### [ABOUT THIS TASK]
Pick out the lines below with "from" and list them.

### [DATA FOR THE TASK]
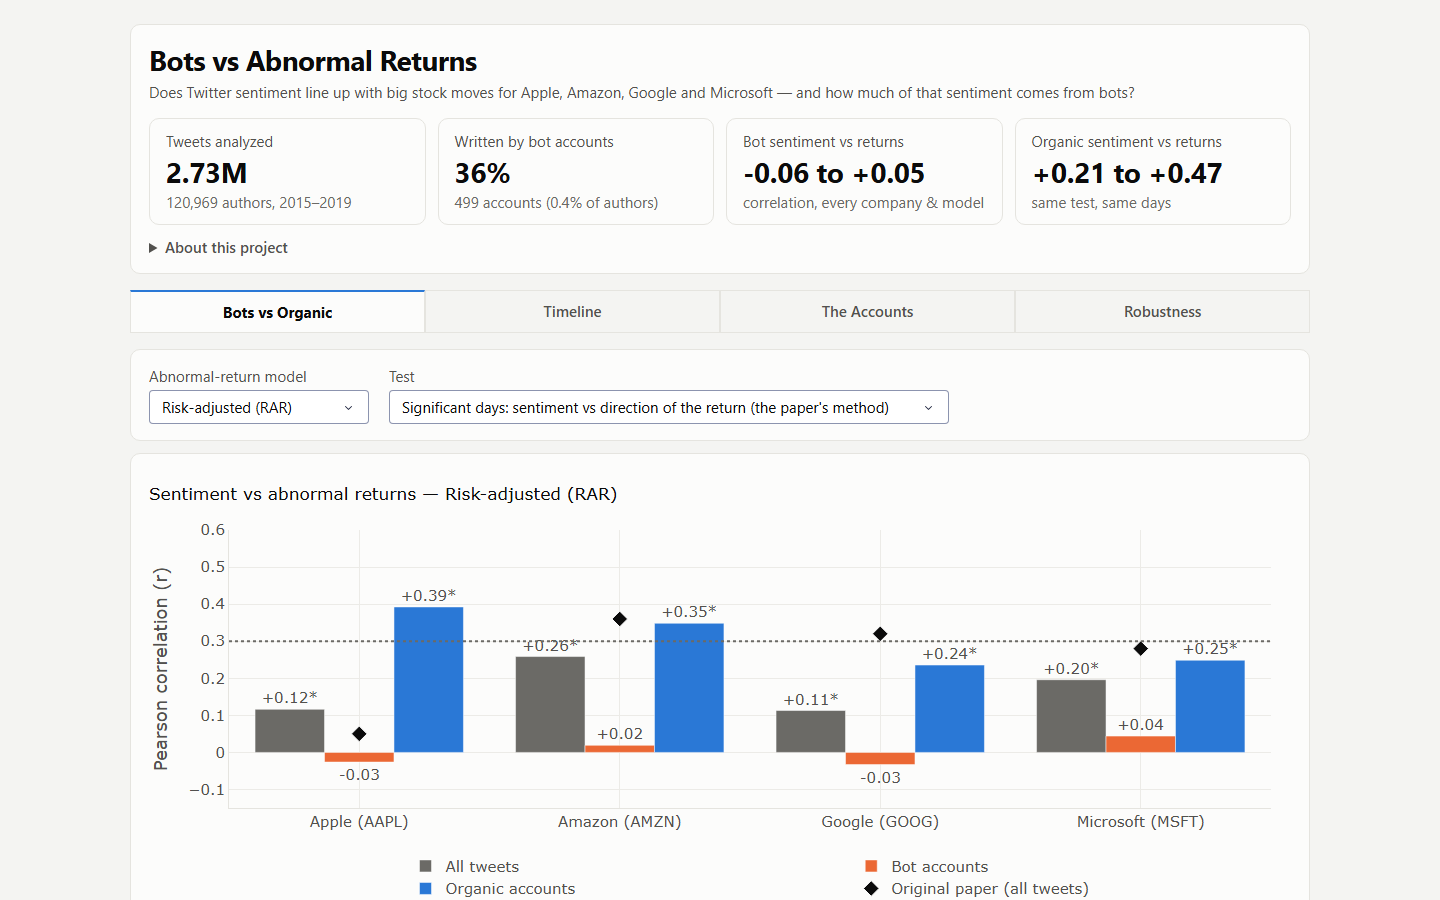
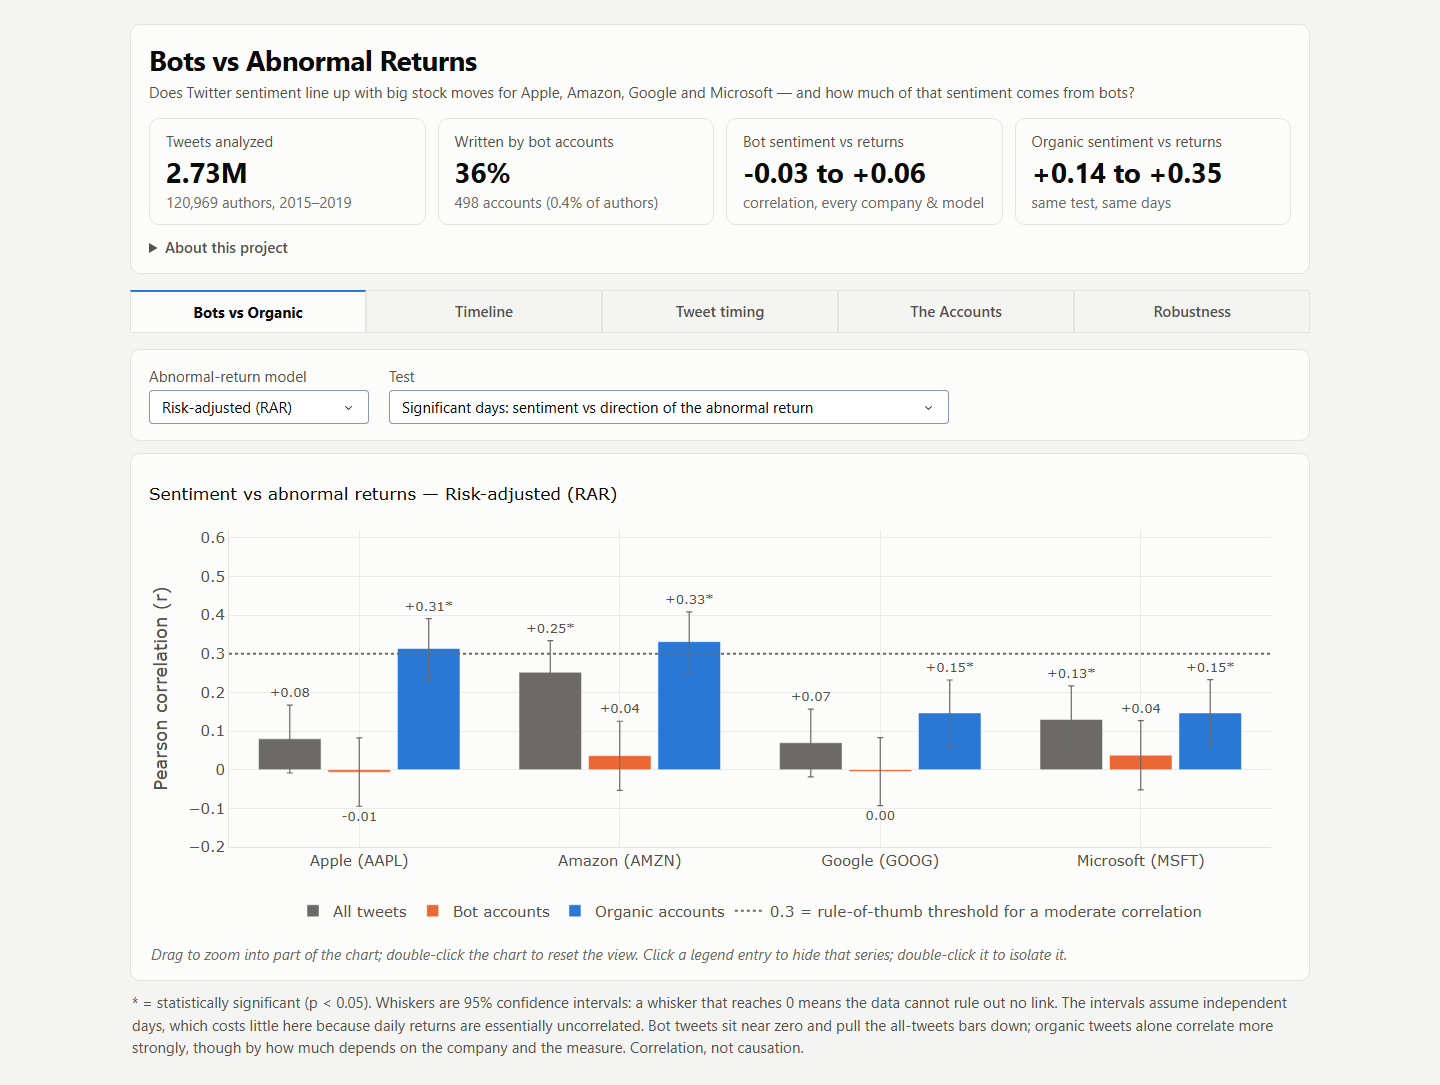
Retake the dashboard screenshot and link it from the README again
The old image showed the earlier numbers and a cropped legend. The new one (1440x1085) is the
current Bots vs Organic tab with the whiskers, the full legend and the hint line; its figures
match the README table.

diff --git a/README.md b/README.md
@@ -1,5 +1,7 @@
 # Bots vs Abnormal Returns
 
+![Bots vs Abnormal Returns dashboard](docs/screenshot.png)
+
 This project extends my graduate paper (MIS 581, Colorado State University Global, 2022), which tested whether Twitter sentiment lines up with abnormal stock returns for Apple, Amazon, Google and Microsoft. I couldn't separate real users from bots in that paper, and I named doing so as the next step. This project flags accounts that behave like bots and compares their sentiment, and that of the remaining accounts, against the same returns.
 
 **Live dashboard:** https://bots-vs-abnormal-returns.onrender.com/ (Render free tier, so the first visit after idle takes about 30 seconds to wake). To run it locally: `python app.py`, then http://localhost:8060.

### [ANSWER FOR THE TASK]
Retake the dashboard screenshot and link it from the README again
 This project extends my graduate paper (MIS 581, Colorado State University Global, 2022), which tested whether Twitter sentiment lines up with abnormal stock returns for Apple, Amazon, Google and Microsoft. I couldn't separate real users from bots in that paper, and I named doing so as the next step. This project flags accounts that behave like bots and compares their sentiment, and that of the remaining accounts, against the same returns.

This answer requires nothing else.